  5. People–all people–are attracted to confidence and passion.  Find something you are good at and love doing, and do it.  You will attract boys and girls because everyone wants to be around someone who is active and happy about it.  You will attract boys and girls who also love to do what you are doing, so you’ll have something in common other than Genus, which is particularly helpful in making any kind of relationship last longer than week.  Bonus: You’ll be doing something you love, and that will make you happy, and you won’t feel that same desperation of need.  Doing things you like changes your brain chemistry, and helps balance out all those chemicals that are making you want to make out with that guy you don’t even like behind the stage curtain at the school play, just because he’s given you the time of day.  So, my little Drama Geek, keep acting!
  6. Treat boys like you want to be treated.  Don’t treat them like Pokemon.  They are not there for you to catch.  I realize that at your age, Confuzzled Lane, you want boys to want to chase you.  You want to be the Daphne to their Apollo–but remember how that went for Daphne.  Remember how those chases turned out for EVERY woman in Greek mythology.  Yes, it is thrilling to be desired, but then what?  You are fifteen.  “Then what” is you go home and do your homework and snarl at your mother because she won’t let you stay out all night.  Or go out period because it is a weekday.
  7. Finally, if you want someone like to like you, do things that are likable.  I don’t mean flash your panties or give out free cupcakes.  I mean find ways to make a difference in the world.  Get involved helping people who are helpless.  Get involved visiting seniors at the local nursing home.  Get involved with a soup kitchen.  Get involved as a volunteer at the local hospital.  Find a way to make yourself useful.  Just like in #5, this will attract people to you because everyone loves a helper.  Bonus:  You’ll feel good about yourself because helping feels amazing.  And, you’ll gain some perspective on your own issues.  Fifteen-year-old Lane, you don’t know this yet because you are right now in the middle of all your volunteer activities, but I can tell you from almost 30 years down the road, you are building yourself a strong interior infrastructure, and your Elder Self appreciates the heart you have for others.  It’s one of your best features.  Just ask anyone who loves you.

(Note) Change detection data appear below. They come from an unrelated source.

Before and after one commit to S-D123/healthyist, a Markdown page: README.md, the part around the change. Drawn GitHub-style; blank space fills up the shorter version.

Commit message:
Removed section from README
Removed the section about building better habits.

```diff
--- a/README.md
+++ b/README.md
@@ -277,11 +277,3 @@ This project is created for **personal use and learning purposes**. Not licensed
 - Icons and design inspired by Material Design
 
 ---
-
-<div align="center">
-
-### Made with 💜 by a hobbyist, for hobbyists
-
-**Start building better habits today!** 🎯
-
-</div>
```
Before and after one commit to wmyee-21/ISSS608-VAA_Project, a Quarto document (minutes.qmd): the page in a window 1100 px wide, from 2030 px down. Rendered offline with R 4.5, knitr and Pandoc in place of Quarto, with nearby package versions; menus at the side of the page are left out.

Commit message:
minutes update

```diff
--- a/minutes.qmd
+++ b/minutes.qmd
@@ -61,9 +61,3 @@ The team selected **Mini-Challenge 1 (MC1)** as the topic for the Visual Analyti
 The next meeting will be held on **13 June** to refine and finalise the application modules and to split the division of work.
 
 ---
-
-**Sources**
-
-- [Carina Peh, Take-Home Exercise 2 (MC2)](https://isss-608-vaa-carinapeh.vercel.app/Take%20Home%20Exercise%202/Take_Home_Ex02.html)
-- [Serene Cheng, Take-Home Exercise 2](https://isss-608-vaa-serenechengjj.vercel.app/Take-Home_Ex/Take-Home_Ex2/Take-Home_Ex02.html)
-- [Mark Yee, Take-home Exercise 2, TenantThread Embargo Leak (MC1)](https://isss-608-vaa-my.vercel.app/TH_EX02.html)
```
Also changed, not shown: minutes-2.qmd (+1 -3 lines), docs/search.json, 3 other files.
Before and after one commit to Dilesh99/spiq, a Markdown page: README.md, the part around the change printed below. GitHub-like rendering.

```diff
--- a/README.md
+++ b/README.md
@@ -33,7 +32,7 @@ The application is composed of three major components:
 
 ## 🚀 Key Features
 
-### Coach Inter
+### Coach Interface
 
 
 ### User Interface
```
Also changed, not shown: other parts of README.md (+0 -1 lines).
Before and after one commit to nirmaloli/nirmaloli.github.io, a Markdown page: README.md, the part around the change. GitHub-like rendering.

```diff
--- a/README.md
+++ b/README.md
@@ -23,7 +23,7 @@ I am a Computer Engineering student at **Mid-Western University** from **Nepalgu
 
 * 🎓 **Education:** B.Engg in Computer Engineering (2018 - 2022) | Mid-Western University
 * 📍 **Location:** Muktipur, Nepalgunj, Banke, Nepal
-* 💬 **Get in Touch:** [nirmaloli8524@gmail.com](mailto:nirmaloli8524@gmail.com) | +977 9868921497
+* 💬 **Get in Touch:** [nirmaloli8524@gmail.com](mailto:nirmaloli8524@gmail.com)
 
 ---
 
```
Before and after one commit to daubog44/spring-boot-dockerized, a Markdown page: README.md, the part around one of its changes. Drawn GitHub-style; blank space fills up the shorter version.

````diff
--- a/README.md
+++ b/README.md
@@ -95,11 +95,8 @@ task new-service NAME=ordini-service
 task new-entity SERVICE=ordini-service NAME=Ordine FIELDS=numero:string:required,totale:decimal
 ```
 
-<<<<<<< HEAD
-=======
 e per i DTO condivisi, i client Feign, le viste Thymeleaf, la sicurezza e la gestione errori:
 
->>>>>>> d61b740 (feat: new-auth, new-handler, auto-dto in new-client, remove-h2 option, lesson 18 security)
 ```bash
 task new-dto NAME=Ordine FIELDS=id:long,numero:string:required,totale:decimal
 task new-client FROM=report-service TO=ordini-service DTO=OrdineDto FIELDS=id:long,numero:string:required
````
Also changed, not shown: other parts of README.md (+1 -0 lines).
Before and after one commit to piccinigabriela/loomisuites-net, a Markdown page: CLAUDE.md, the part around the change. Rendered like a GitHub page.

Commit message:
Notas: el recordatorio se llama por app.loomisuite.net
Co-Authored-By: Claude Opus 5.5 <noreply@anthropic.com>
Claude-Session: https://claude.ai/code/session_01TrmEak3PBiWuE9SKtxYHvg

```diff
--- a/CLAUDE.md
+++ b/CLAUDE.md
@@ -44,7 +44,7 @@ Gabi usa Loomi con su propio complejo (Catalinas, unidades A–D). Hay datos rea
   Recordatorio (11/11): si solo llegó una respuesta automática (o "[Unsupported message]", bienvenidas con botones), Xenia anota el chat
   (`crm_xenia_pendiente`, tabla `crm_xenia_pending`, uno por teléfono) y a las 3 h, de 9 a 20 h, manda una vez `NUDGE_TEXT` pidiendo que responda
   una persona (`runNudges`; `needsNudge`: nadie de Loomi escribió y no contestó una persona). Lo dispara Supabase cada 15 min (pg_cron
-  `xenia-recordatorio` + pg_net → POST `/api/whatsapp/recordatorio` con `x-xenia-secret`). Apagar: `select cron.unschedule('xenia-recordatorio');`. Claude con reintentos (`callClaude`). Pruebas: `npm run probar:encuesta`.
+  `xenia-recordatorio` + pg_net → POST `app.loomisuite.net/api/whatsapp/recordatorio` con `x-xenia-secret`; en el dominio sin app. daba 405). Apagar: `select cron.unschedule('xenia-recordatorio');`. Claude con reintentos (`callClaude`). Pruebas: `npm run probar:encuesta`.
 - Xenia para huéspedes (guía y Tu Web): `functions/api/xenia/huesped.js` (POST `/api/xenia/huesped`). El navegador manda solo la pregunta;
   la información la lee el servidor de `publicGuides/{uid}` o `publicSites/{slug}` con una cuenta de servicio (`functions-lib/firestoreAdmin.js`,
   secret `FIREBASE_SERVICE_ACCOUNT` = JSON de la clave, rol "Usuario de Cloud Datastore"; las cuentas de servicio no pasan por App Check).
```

I’m sure Amy would say this in a funnier, shorter way, but that’s what I would tell me.  It’s okay to want.  It’s okay to need. There is no magic bullet–it takes time and effort to achieve anything you desire.   But the best ways to bring it all home to you are to get out and be who you are, and help people with what you have.  The most attractive things in the world are confidence and compassion, and when you build those into your life with balance, the most wonderful people want to be around you.


*That is not to say that it is not good and/or healthy for anyone else to want their same gender to like them.  I’m hetero, so that’s what is good and healthy for me.  You get on with your bad self if you like something else!  Just remember that whatever your something else is, it needs to be human, consenting, and age appropriate according to the law.